*** Opening of Material shown ***
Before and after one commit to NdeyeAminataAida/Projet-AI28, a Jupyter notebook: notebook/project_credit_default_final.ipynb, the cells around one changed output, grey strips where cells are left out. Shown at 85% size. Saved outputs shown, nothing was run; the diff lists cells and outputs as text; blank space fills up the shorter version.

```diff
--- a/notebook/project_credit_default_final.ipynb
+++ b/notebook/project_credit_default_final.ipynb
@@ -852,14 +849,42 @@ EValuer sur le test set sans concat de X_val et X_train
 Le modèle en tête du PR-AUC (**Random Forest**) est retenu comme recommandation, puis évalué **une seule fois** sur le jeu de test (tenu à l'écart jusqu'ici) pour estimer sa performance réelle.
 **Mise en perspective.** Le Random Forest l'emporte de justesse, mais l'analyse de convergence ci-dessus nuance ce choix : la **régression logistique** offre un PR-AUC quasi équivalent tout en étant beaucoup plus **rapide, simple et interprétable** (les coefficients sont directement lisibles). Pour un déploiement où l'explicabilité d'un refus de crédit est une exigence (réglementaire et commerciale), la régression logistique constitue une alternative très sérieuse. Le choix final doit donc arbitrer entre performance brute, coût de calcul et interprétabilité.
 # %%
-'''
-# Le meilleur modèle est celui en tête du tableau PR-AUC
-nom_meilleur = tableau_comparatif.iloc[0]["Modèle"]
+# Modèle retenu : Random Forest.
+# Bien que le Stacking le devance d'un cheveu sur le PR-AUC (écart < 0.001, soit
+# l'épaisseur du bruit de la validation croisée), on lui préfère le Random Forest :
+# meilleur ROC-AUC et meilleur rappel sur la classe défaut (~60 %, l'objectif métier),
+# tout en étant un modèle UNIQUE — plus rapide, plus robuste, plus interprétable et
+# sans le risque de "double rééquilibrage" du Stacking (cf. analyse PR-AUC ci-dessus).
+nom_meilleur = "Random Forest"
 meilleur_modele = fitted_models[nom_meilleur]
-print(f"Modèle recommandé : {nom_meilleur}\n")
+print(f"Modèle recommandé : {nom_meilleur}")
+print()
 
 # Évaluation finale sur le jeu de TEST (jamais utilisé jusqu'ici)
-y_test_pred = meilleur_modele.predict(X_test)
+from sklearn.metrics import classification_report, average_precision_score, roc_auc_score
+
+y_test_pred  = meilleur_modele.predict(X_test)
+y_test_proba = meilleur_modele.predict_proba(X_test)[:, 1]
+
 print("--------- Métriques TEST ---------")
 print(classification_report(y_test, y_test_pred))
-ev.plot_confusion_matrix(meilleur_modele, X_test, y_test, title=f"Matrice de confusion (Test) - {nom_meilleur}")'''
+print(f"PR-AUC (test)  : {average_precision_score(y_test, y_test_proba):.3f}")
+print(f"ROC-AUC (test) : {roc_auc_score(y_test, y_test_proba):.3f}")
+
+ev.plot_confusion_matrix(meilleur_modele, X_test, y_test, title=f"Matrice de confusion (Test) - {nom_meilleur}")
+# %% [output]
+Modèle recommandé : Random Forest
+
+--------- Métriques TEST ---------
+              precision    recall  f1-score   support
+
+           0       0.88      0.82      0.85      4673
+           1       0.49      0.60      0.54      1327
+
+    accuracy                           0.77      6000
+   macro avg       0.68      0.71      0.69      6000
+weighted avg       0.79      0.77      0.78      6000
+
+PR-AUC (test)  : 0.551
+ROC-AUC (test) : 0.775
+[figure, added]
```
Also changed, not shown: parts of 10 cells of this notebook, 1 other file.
*** Close of Material shown ***
*** Opening of Material shown ***
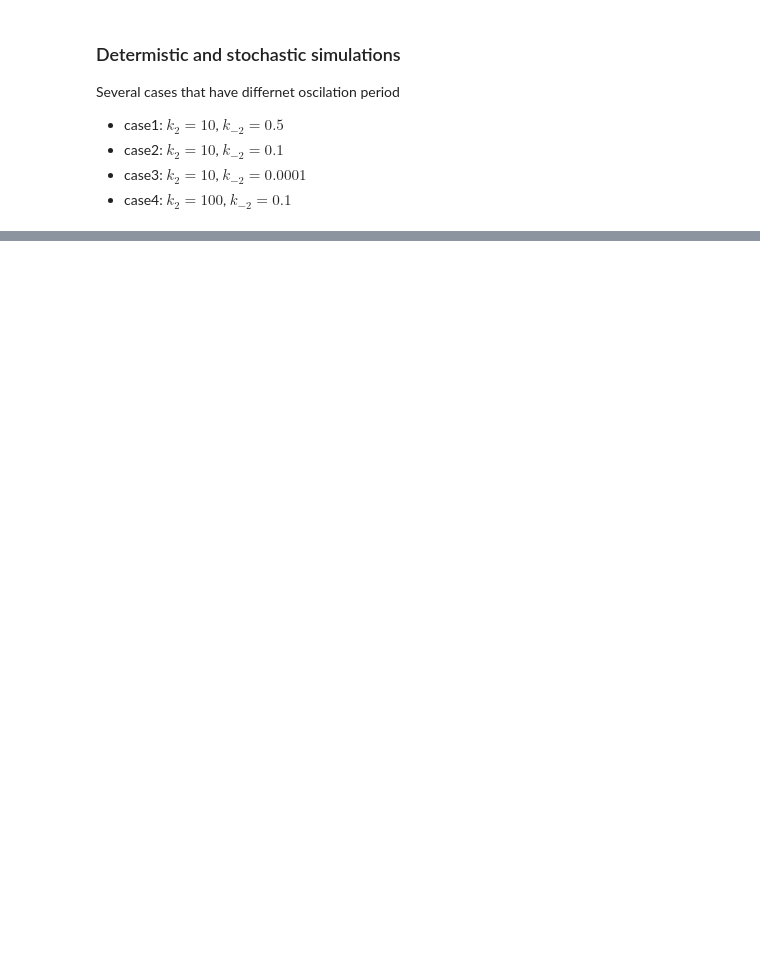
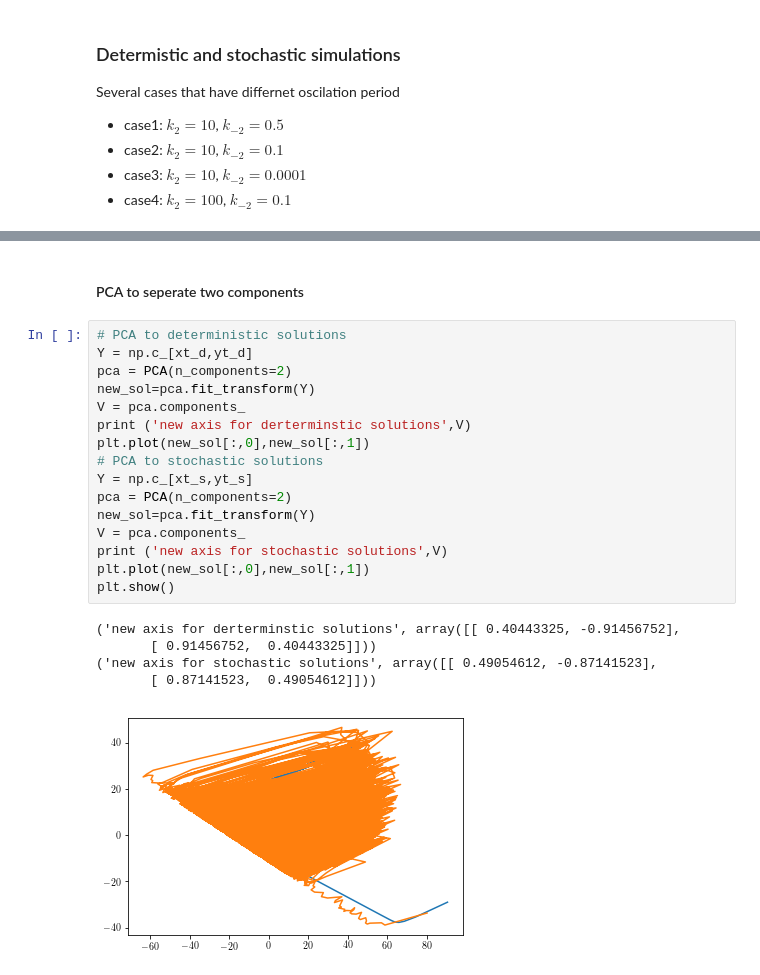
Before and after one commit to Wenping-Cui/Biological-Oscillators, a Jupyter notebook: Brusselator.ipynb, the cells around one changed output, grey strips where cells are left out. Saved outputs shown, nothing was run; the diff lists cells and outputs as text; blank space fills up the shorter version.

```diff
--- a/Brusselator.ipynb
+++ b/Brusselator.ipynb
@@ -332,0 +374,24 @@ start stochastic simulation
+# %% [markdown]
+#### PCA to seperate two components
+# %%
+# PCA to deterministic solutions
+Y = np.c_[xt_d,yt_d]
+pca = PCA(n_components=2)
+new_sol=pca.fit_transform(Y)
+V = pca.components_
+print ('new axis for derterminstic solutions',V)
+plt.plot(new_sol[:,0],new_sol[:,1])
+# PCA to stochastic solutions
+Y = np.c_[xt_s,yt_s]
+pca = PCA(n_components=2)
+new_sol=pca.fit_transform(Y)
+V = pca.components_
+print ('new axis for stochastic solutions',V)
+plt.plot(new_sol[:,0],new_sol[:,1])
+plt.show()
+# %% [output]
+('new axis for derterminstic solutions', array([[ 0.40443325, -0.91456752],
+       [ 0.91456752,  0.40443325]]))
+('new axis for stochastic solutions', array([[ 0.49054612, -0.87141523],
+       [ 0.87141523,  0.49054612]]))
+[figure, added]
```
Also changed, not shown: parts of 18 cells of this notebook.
*** Close of Material shown ***
Task brief: Since only the number is needed, state how many lines of the listing contain the word "écart".

Answer for the task: 2